I’m currently watching a programme about art. In this episode they are researching a wall painting on the plaster of a bedroom in a house in Surrey. Ben Nicholson was a friend of the one-time owner and is supposedly the painter of the piece. If it is by Nicholson it will be valuable enough to justify preserving it (which probably involves removing a piece of the wall). If not, I fear it may just be destroyed. It all comes down to money. Conserving paintings and removing sections of wall is not a cheap undertaking. However, I like the detective work and the technology.
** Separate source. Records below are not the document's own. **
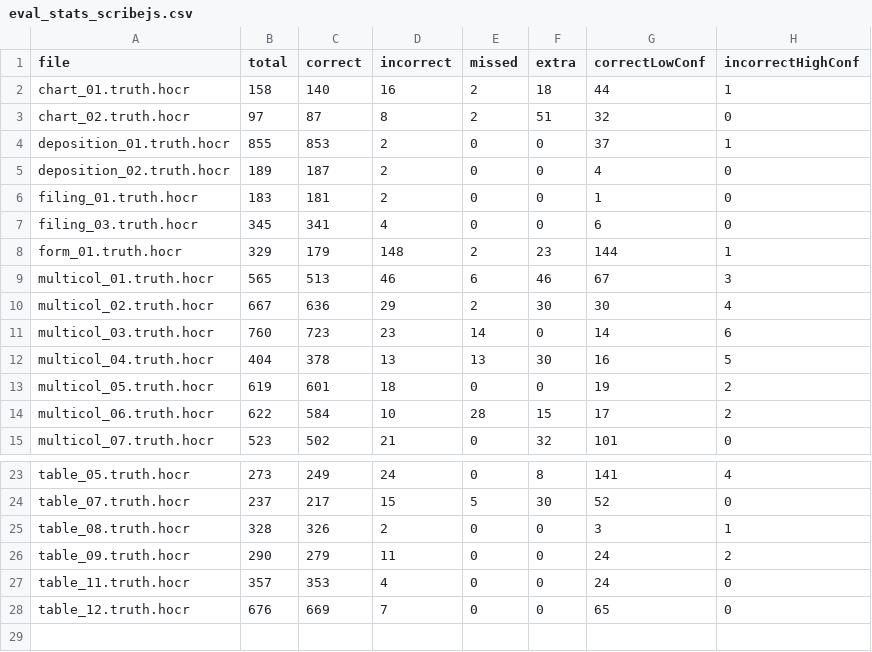
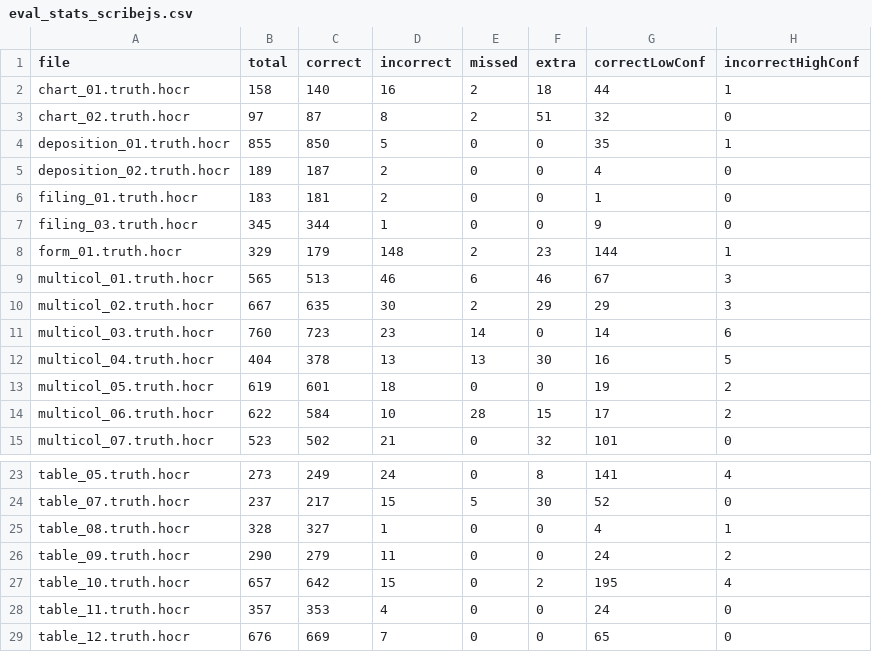
Before and after one commit to scribeocr/ocr-benchmark, a CSV file: stats/eval_stats_scribejs.csv, drawn as a sheet; only a part is shown, gaps mark what is left out.

Commit message:
Added new document; updated to latest version of scribe.js

```diff
--- a/stats/eval_stats_scribejs.csv
+++ b/stats/eval_stats_scribejs.csv
@@ -3,9 +3,9 @@ file,total,correct,incorrect,missed,extra,correctLowConf,incorrectHighConf
 "chart_02.truth.hocr",97,87,8,2,51,32,0
-"deposition_01.truth.hocr",855,853,2,0,0,37,1
+"deposition_01.truth.hocr",855,850,5,0,0,35,1
 "deposition_02.truth.hocr",189,187,2,0,0,4,0
 "filing_01.truth.hocr",183,181,2,0,0,1,0
-"filing_03.truth.hocr",345,341,4,0,0,6,0
+"filing_03.truth.hocr",345,344,1,0,0,9,0
 "form_01.truth.hocr",329,179,148,2,23,144,1
 "multicol_01.truth.hocr",565,513,46,6,46,67,3
-"multicol_02.truth.hocr",667,636,29,2,30,30,4
+"multicol_02.truth.hocr",667,635,30,2,29,29,3
 "multicol_03.truth.hocr",760,723,23,14,0,14,6
@@ -24,4 +24,5 @@ file,total,correct,incorrect,missed,extra,correctLowConf,incorrectHighConf
 "table_07.truth.hocr",237,217,15,5,30,52,0
-"table_08.truth.hocr",328,326,2,0,0,3,1
+"table_08.truth.hocr",328,327,1,0,0,4,1
 "table_09.truth.hocr",290,279,11,0,0,24,2
+"table_10.truth.hocr",657,642,15,0,2,195,4
 "table_11.truth.hocr",357,353,4,0,0,24,0
```
Also changed, not shown: 7 other files.
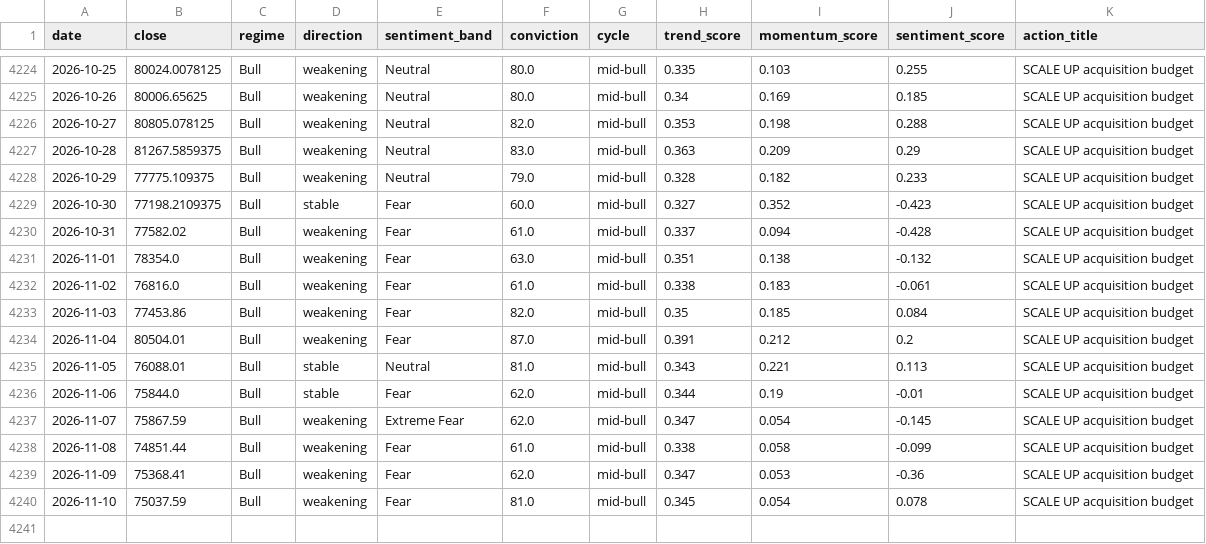
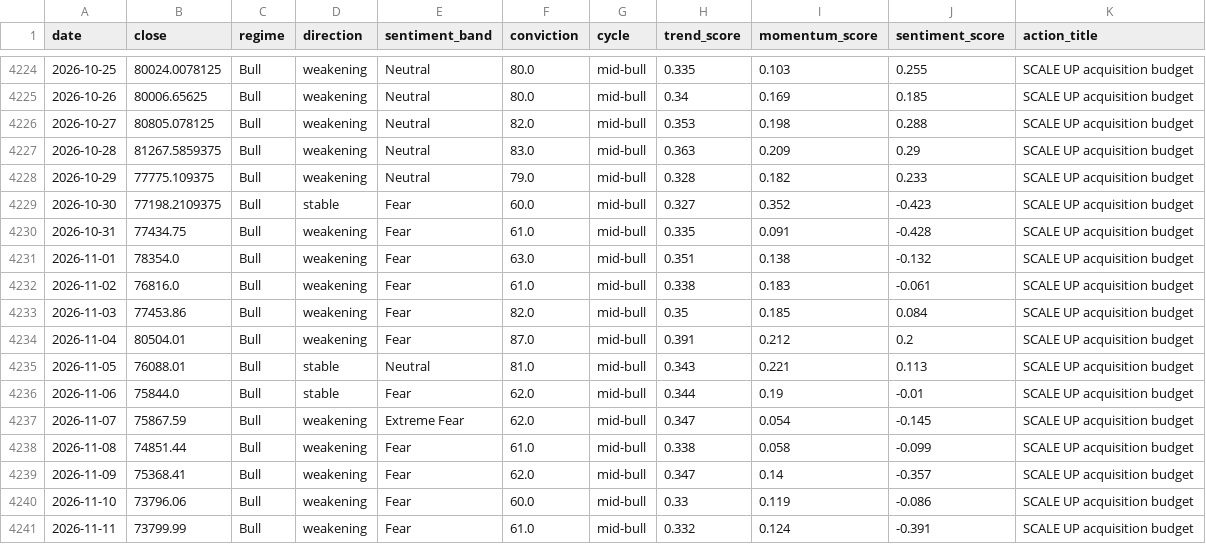
Before and after one commit to andrifa/crypto-market-state-dashboard, a CSV file: data/history.csv, drawn as a sheet; only a part is shown, gaps mark what is left out.

```diff
--- a/data/history.csv
+++ b/data/history.csv
@@ -4229,3 +4229,3 @@ date,close,regime,direction,sentiment_band,conviction,cycle,trend_score,momentum
 2026-10-30,77198.2109375,Bull,stable,Fear,60.0,mid-bull,0.327,0.352,-0.423,SCALE UP acquisition budget
-2026-10-31,77582.02,Bull,weakening,Fear,61.0,mid-bull,0.337,0.094,-0.428,SCALE UP acquisition budget
+2026-10-31,77434.75,Bull,weakening,Fear,61.0,mid-bull,0.335,0.091,-0.428,SCALE UP acquisition budget
 2026-11-01,78354.0,Bull,weakening,Fear,63.0,mid-bull,0.351,0.138,-0.132,SCALE UP acquisition budget
@@ -4238,3 +4238,4 @@ date,close,regime,direction,sentiment_band,conviction,cycle,trend_score,momentum
 2026-11-08,74851.44,Bull,weakening,Fear,61.0,mid-bull,0.338,0.058,-0.099,SCALE UP acquisition budget
-2026-11-09,75368.41,Bull,weakening,Fear,62.0,mid-bull,0.347,0.053,-0.36,SCALE UP acquisition budget
-2026-11-10,75037.59,Bull,weakening,Fear,81.0,mid-bull,0.345,0.054,0.078,SCALE UP acquisition budget
+2026-11-09,75368.41,Bull,weakening,Fear,62.0,mid-bull,0.347,0.14,-0.357,SCALE UP acquisition budget
+2026-11-10,73796.06,Bull,weakening,Fear,60.0,mid-bull,0.33,0.119,-0.086,SCALE UP acquisition budget
+2026-11-11,73799.99,Bull,weakening,Fear,61.0,mid-bull,0.332,0.124,-0.391,SCALE UP acquisition budget
```
Also changed, not shown: 5 other files.
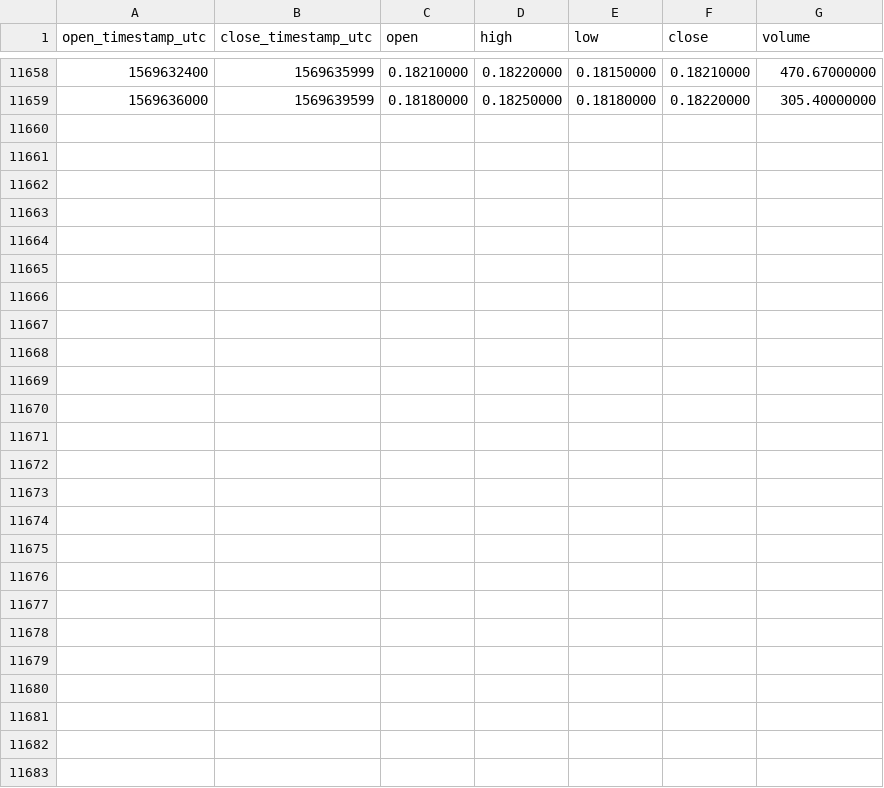
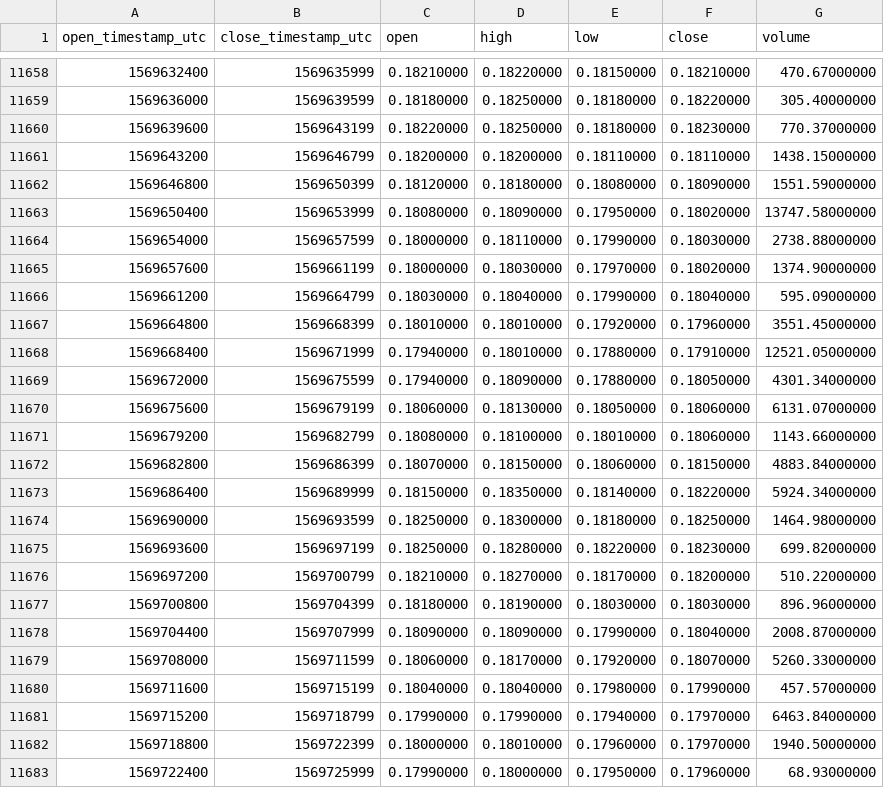
Before and after one commit to cryptobigbro/binance-EOSBNB, a CSV file: binance-EOSBNB-1h.csv, drawn as a sheet; only a part is shown, gaps mark what is left out.

Commit message:
Update OHLCV data.

```diff
--- a/binance-EOSBNB-1h.csv
+++ b/binance-EOSBNB-1h.csv
@@ -11659 +11659,25 @@ open_timestamp_utc,close_timestamp_utc,open,high,low,close,volume
 1569636000,1569639599,0.18180000,0.18250000,0.18180000,0.18220000,305.40000000
+1569639600,1569643199,0.18220000,0.18250000,0.18180000,0.18230000,770.37000000
+1569643200,1569646799,0.18200000,0.18200000,0.18110000,0.18110000,1438.15000000
+1569646800,1569650399,0.18120000,0.18180000,0.18080000,0.18090000,1551.59000000
+1569650400,1569653999,0.18080000,0.18090000,0.17950000,0.18020000,13747.58000000
+1569654000,1569657599,0.18000000,0.18110000,0.17990000,0.18030000,2738.88000000
+1569657600,1569661199,0.18000000,0.18030000,0.17970000,0.18020000,1374.90000000
+1569661200,1569664799,0.18030000,0.18040000,0.17990000,0.18040000,595.09000000
+1569664800,1569668399,0.18010000,0.18010000,0.17920000,0.17960000,3551.45000000
+1569668400,1569671999,0.17940000,0.18010000,0.17880000,0.17910000,12521.05000000
+1569672000,1569675599,0.17940000,0.18090000,0.17880000,0.18050000,4301.34000000
+1569675600,1569679199,0.18060000,0.18130000,0.18050000,0.18060000,6131.07000000
+1569679200,1569682799,0.18080000,0.18100000,0.18010000,0.18060000,1143.66000000
+1569682800,1569686399,0.18070000,0.18150000,0.18060000,0.18150000,4883.84000000
+1569686400,1569689999,0.18150000,0.18350000,0.18140000,0.18220000,5924.34000000
+1569690000,1569693599,0.18250000,0.18300000,0.18180000,0.18250000,1464.98000000
+1569693600,1569697199,0.18250000,0.18280000,0.18220000,0.18230000,699.82000000
+1569697200,1569700799,0.18210000,0.18270000,0.18170000,0.18200000,510.22000000
+1569700800,1569704399,0.18180000,0.18190000,0.18030000,0.18030000,896.96000000
+1569704400,1569707999,0.18090000,0.18090000,0.17990000,0.18040000,2008.87000000
+1569708000,1569711599,0.18060000,0.18170000,0.17920000,0.18070000,5260.33000000
+1569711600,1569715199,0.18040000,0.18040000,0.17980000,0.17990000,457.57000000
+1569715200,1569718799,0.17990000,0.17990000,0.17940000,0.17970000,6463.84000000
+1569718800,1569722399,0.18000000,0.18010000,0.17960000,0.17970000,1940.50000000
+1569722400,1569725999,0.17990000,0.18000000,0.17950000,0.17960000,68.93000000
```
Also changed, not shown: binance-EOSBNB-1d.csv.
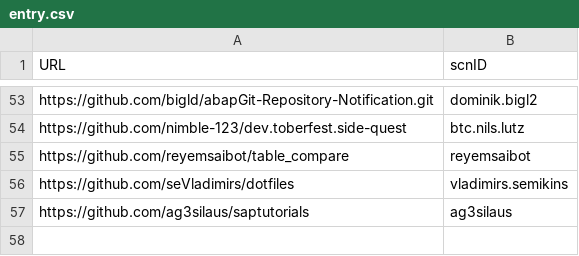
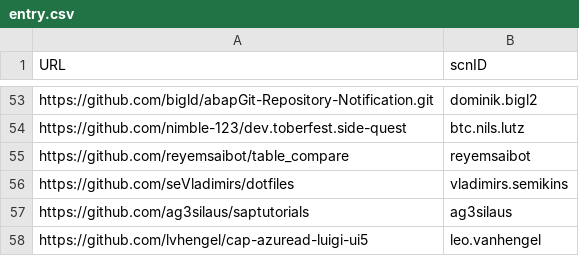
Before and after one commit to SAP-archive/devtoberfest-2021, a CSV file: contest/entry.csv, drawn as a sheet; only a part is shown, gaps mark what is left out; the diff names each change by its address in the sheet, - before the commit and + after, or states it on an @@ line.

Commit message:
Update entry.csv

```diff
--- a/contest/entry.csv
+++ b/contest/entry.csv
+row 58: https://github.com/lvhengel/cap-azuread-luigi-ui5 | leo.vanhengel
```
The question of attribution was finally solved by the art experts (though it was an opinion, of course, rather than fact). They believe that the painting is a joint effort between Nicholson and his mate, This brings the estimated value down from £200,000 to about £50 – 100,000. Nobody is quite sure what a joint work is worth because this is the only one known. This, fortunately, is enough to justify removing the painting.
To do this they paste tissue on the surface (using special glue and tissue), sandwich the wall between two pieces of thick plywood and cut round it. The strange thing is that although I’ve never seen it done before I could (with the exception of the special tissue) have worked out the method. All those years of messing about in poultry sheds seems to have paid off. I miss the days spent with tools and practicality – life as a shop assistant with a computer lacks an element of challenge. It’s OK trying to use sales techniques on eBay, but you never know if something sells because of your skill and knowledge or because it’s too cheap. Or just through blind chance.
Working with tools is a very good, lifelong skill.
I watched that programme too. The things that always strikes me is that the value of a painting seems to be determined not by how good the painting is but by who painted it.
Yes. I actually liked the paintings by the friend more than the Nicholson pictures. I also noted that being an art expert seems to be money for old rope – just grow a beard and have an opinion.
Skill or luck (in this case cheap pricing) isn’t that the eternal question?
Yes. I was extensively trained as a salesman and most of my sales were due to luck, timing, personality or persistence. We were always expensive so cost didn’t come unto it. Sales skills hardly came into it. 🙂
Each to his own, Quercus. Why do you think Jackie is the Maintenance Department?
I thought that was just because cookery, driving, gardening and nursing didn’t present enough of a challenge. 🙂
Glad to read that all those years of messing about in a poultry shed have paid off. 😉
Everything is blind chance. I used to teach woodwork and I can hardly use my right hand any more and holding a chisel at a lathe can’t be done anymore. So I empathise.
I had thought about taking up wood turning again (I used to do it with my grandfather) but my hands are no longer up to it. This is a double wrench as I have all his tools and always daydreamed of using them in retirement.
I wish I still had my lathe. And all my chisels.
We never seem to keep the right things . . .
I’ve got all my books and none of my tools. sign’d Richard Cranium.
The first part sounds like a great title for an autobiography and the second seems to describe me too, if I interpret it correctly. 🙂